Michael "Chip" McCormick, a legendary gunsmith, innovator and founder of Chip McCormick Custom/Shooting Star Products, passed away on June 4, 2021. An avid competitor and firearm enthusiast, McCormick developed several innovations that influenced huge segments of the firearm industry, including 1911 pistol design and modular components for the AR-15.

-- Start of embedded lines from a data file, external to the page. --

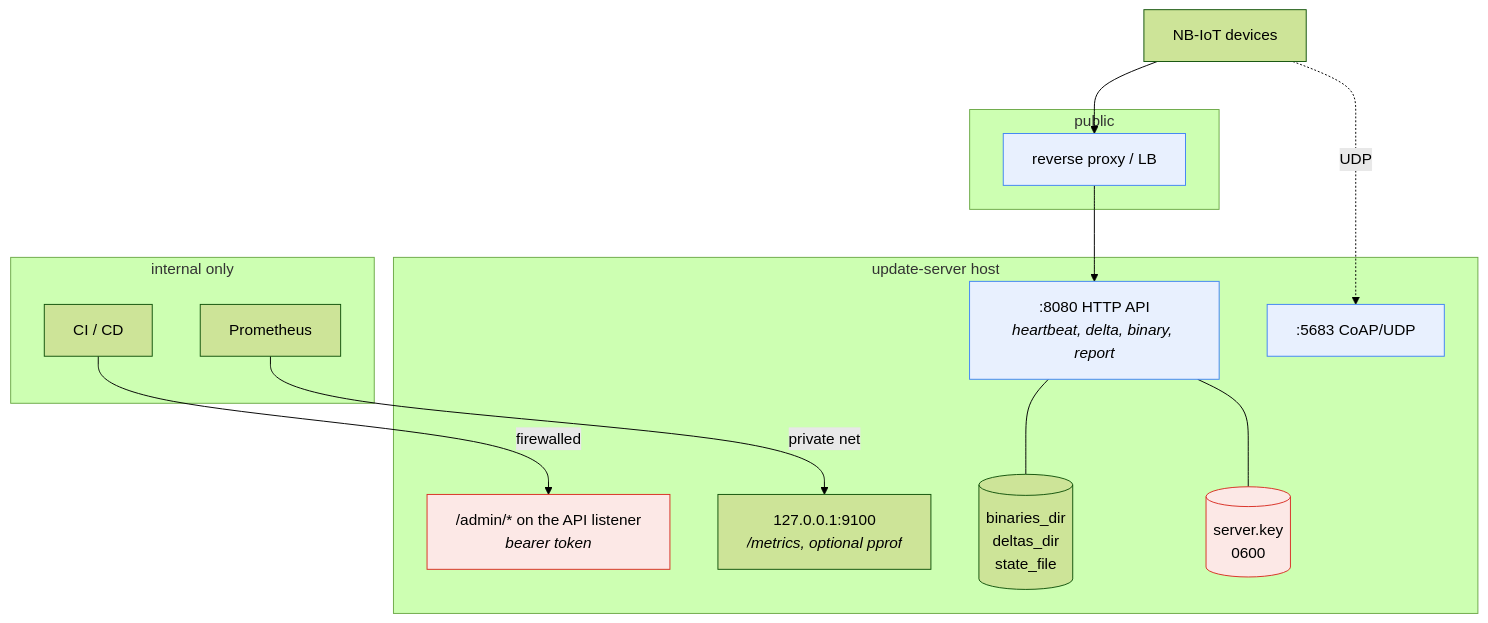
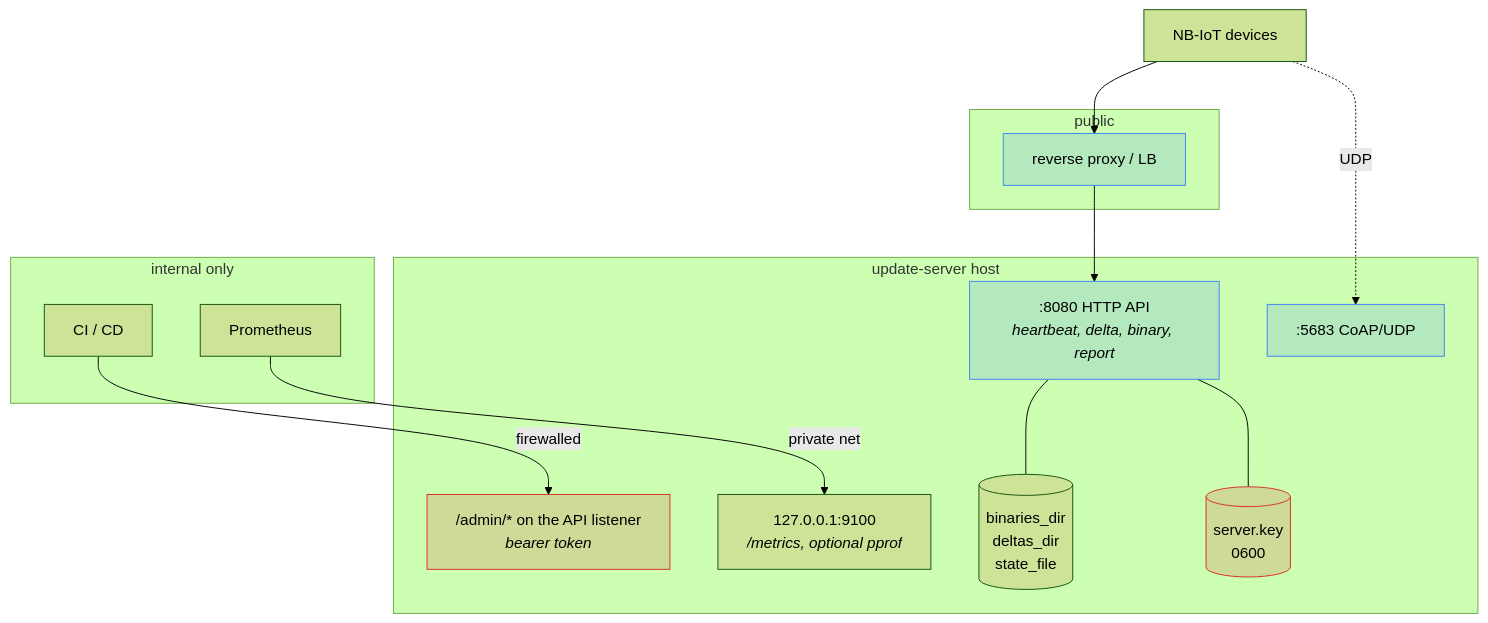
Before and after one commit to carlosprados/ota-updater: the first of 2 diagrams in site/content/operations/_index.md, drawn with Mermaid (forest theme). The commit also changed other lines of this file and 13 other files, not shown here.

First line of the commit message:
fix(docs): broken diagram, unreadable colours, duplicated H1, footer links

````diff
--- a/site/content/operations/_index.md
+++ b/site/content/operations/_index.md
@@ -11,32 +9,32 @@
 ```mermaid
 flowchart TB
     subgraph PUB["public"]
         LB["reverse proxy / LB"]
     end
 
     subgraph HOST["update-server host"]
         API[":8080 HTTP API<br/><i>heartbeat, delta, binary, report</i>"]
         COAP[":5683 CoAP/UDP"]
         ADMIN["/admin/* on the API listener<br/><i>bearer token</i>"]
         OBS["127.0.0.1:9100<br/><i>/metrics, optional pprof</i>"]
         FS[("binaries_dir<br/>deltas_dir<br/>state_file")]
         KEY[("server.key<br/>0600")]
     end
 
     subgraph INT["internal only"]
         CI["CI / CD"]
         PROM["Prometheus"]
     end
 
     DEV["NB-IoT devices"] --> LB --> API
     DEV -.->|"UDP"| COAP
     CI -->|"firewalled"| ADMIN
     PROM -->|"private net"| OBS
     API --- FS
     API --- KEY
 
-    classDef secret fill:#fce8e6,stroke:#d93025
-    classDef pub fill:#e8f0fe,stroke:#4285f4
+    classDef secret fill:#d930252e,stroke:#d93025
+    classDef pub fill:#4285f42e,stroke:#4285f4
     class KEY,ADMIN secret
     class LB,API,COAP pub
 ```
````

One of McCormick's signature contributions to the firearm world was the Railed Power Magazine, which dealt with the commonly encountered problem of out-of-spec feed lips found on traditional 1911 pistol magazines. McCormick developed the innovation of folding the magazine feed lips, creating smooth, resilient feed lips that provided greater performance and reliability than John Browning's original design. Additionally, McCormick developed a unique follower with a two-axis leaf spring that ensured an empty magazine follower would reliably lock a 1911 slide to the rear.
McCormick also contributed to 1911 design in other ways and played an instrumental part in Kimber America's early development by encouraging the company to create specifications for 1911 components that allowed the guns to be assembled from parts rather than fitting components together by hand. With this innovation, Kimber became one of the leading manufacturers of 1911s in the world, and McCormick's method of building 1911s developed into an industry standard.
Despite his expertise and focus on the 1911, McCormick innovated in other ways. Prior to his development of a self-contained AR-15 trigger, gunsmiths tuned AR-15 triggers by working with individual trigger components. McCormick developed the concept of a "drop-in" AR-15 trigger, complete with a clean, match-grade pull. Now, the aftermarket is full of self-contained AR-15 trigger units, all inspired by his early design. McCormick also developed the concept of a modular handgun based on the 1911 design. With this inspiration, he teamed up with Sandy Strayer and Virgil Tripp and, together, the men developed the 2011 design sold by STI (now Staccato).
For those who'd like to honor McCormick's memory, the family has asked for donations to be made to the Texas Ranger Hall of Fame and Museum Memorial Fund, an institution in which McCormick played a key role.